The China Biodiversity Conservation and Green Development Foundation (CBCGDF) and its China Conservation Area (CCAfa) project teams worked tirelessly to halt excessive clam-digging at Baguatan beach and even invoked the intervention of relevant authorities. CBCGDF also recommended that relevant government departments amend the Tianjin Maritime Functional Zoning, which regulates the use of sea areas, to protect the marine ecosystem as serving a function rather than just as a leisure area, and stop the execessive digging of the clams at the beach. It also sent volunteers to erect posters around the beach, urging people to refrain from clam picking. 

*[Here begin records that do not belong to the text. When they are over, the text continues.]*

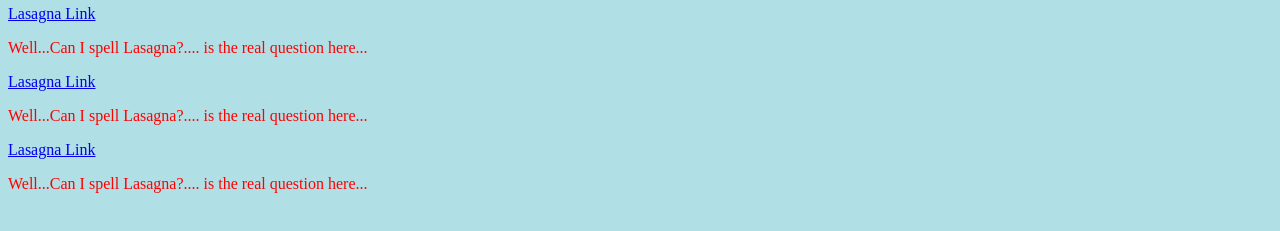
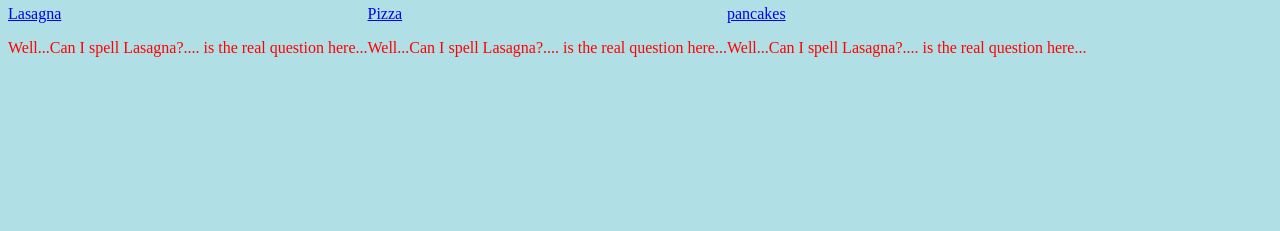
Before and after one commit to BrianStrout/O-Recipes, a plain HTML site: page index.html in a window 1280 px wide. Shown: the part 133-364 px from the top of the page. Drawn offline with Linux system fonts and the light colour scheme.

Commit message:
updated link names

```diff
--- a/index.html
+++ b/index.html
@@ -27,10 +27,15 @@
         margin: 0;
         padding: 0;
         gap: 8px;
+    }
+    .recipes{
+
+        display: flex;
+        align-items: center;
+    }
 
 
 
-    }
 }
     </style>
 
@@ -61,14 +66,14 @@
 </div>
 <div class ="recipes">
     <div>
-        <a href="/recipes/lasagna.html">Lasagna Link</a><br>
+        <a href="/recipes/lasagna.html">Lasagna</a><br>
     <p>Well...Can I spell Lasagna?.... is the real question here...</p>
 </div>
-<div>    <a href="/recipes/pizza.html">Lasagna Link</a><br>
+<div>    <a href="/recipes/pizza.html">Pizza</a><br>
     <p>Well...Can I spell Lasagna?.... is the real question here...</p>
 </div>
 <div>
-    <a href="/recipes/pancakes.html">Lasagna Link</a><br>
+    <a href="/recipes/pancakes.html">pancakes</a><br>
     <p>Well...Can I spell Lasagna?.... is the real question here...</p>
 </div>
 
```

As illustrated last spring at Baguatan beach, social media can have negative or positive impacts on biodiversity conservation, depending on its usage. CBCGDF tried but failed to add biodiversity conservation provisions to the E-Commerce Law, which regulates online social media activities and came into effect in January 2019. CBCGDF’s legislative proposal included authorizing the government to request social media platforms to block or remove content that directly or indirectly encourages biodiversity loss. CBCGDF’s efforts brought attention to the impact that the online world can have on the environmental challenges in the real world.

Photo credit: CBCGDF volunteers

Community involvement in biodiversity conservation is indispensable. CBCDGF established the CCAfa initiative to promote civil society and private-sector engagement in conservation. Since its inception, CCAfa has proved an efficient complement to China’s existing national PA systems. Civil society participation is encouraged to develop effective measures to bridge fragmented habitats, protect endangered species, fight illegal wildlife trade, and advance sustainable livelihoods. This story of the relict gull demonstrates the need for strategic PA planning, combined with the use of social media and community participation can work together to conserve biodiversity.

All blog posts are the opinion of its author(s) and do not necessarily reflect the views of ELI the organization or its members.